### [DATASET RECORDS]
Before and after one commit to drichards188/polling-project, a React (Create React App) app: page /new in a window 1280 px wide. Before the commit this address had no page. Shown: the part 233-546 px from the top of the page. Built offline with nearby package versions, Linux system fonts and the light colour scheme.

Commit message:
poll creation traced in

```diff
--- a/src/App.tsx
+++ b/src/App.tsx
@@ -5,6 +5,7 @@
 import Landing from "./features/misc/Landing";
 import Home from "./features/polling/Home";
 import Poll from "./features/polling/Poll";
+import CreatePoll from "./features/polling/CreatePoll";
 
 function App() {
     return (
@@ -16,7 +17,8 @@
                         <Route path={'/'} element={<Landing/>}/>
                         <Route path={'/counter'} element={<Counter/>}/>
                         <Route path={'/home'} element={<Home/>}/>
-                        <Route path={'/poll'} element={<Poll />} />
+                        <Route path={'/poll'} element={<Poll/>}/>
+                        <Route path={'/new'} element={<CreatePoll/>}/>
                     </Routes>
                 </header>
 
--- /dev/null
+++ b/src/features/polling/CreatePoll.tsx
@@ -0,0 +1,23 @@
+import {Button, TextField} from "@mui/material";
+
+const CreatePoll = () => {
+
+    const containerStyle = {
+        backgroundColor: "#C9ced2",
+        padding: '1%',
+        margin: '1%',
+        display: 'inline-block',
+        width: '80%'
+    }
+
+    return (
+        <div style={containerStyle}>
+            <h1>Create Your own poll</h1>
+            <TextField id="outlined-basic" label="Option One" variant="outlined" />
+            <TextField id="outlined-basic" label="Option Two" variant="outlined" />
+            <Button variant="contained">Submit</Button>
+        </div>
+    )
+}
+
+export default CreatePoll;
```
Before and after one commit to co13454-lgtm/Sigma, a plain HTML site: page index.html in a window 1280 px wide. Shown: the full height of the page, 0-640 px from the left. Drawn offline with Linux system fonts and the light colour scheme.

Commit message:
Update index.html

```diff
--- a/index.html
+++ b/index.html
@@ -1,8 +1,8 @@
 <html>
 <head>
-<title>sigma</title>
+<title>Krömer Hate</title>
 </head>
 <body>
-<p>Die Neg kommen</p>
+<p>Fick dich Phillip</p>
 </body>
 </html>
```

### [WHAT IS BEING ASKED]
Nothing but an exact reproduction of the entries is wanted.

### [YOUR SOLUTION]
Before and after one commit to drichards188/polling-project, a React (Create React App) app: page /new in a window 1280 px wide. Before the commit this address had no page. Shown: the part 233-546 px from the top of the page. Built offline with nearby package versions, Linux system fonts and the light colour scheme.

Commit message:
poll creation traced in

```diff
--- a/src/App.tsx
+++ b/src/App.tsx
@@ -5,6 +5,7 @@
 import Landing from "./features/misc/Landing";
 import Home from "./features/polling/Home";
 import Poll from "./features/polling/Poll";
+import CreatePoll from "./features/polling/CreatePoll";
 
 function App() {
     return (
@@ -16,7 +17,8 @@
                         <Route path={'/'} element={<Landing/>}/>
                         <Route path={'/counter'} element={<Counter/>}/>
                         <Route path={'/home'} element={<Home/>}/>
-                        <Route path={'/poll'} element={<Poll />} />
+                        <Route path={'/poll'} element={<Poll/>}/>
+                        <Route path={'/new'} element={<CreatePoll/>}/>
                     </Routes>
                 </header>
 
--- /dev/null
+++ b/src/features/polling/CreatePoll.tsx
@@ -0,0 +1,23 @@
+import {Button, TextField} from "@mui/material";
+
+const CreatePoll = () => {
+
+    const containerStyle = {
+        backgroundColor: "#C9ced2",
+        padding: '1%',
+        margin: '1%',
+        display: 'inline-block',
+        width: '80%'
+    }
+
+    return (
+        <div style={containerStyle}>
+            <h1>Create Your own poll</h1>
+            <TextField id="outlined-basic" label="Option One" variant="outlined" />
+            <TextField id="outlined-basic" label="Option Two" variant="outlined" />
+            <Button variant="contained">Submit</Button>
+        </div>
+    )
+}
+
+export default CreatePoll;
```
Before and after one commit to co13454-lgtm/Sigma, a plain HTML site: page index.html in a window 1280 px wide. Shown: the full height of the page, 0-640 px from the left. Drawn offline with Linux system fonts and the light colour scheme.

Commit message:
Update index.html

```diff
--- a/index.html
+++ b/index.html
@@ -1,8 +1,8 @@
 <html>
 <head>
-<title>sigma</title>
+<title>Krömer Hate</title>
 </head>
 <body>
-<p>Die Neg kommen</p>
+<p>Fick dich Phillip</p>
 </body>
 </html>
```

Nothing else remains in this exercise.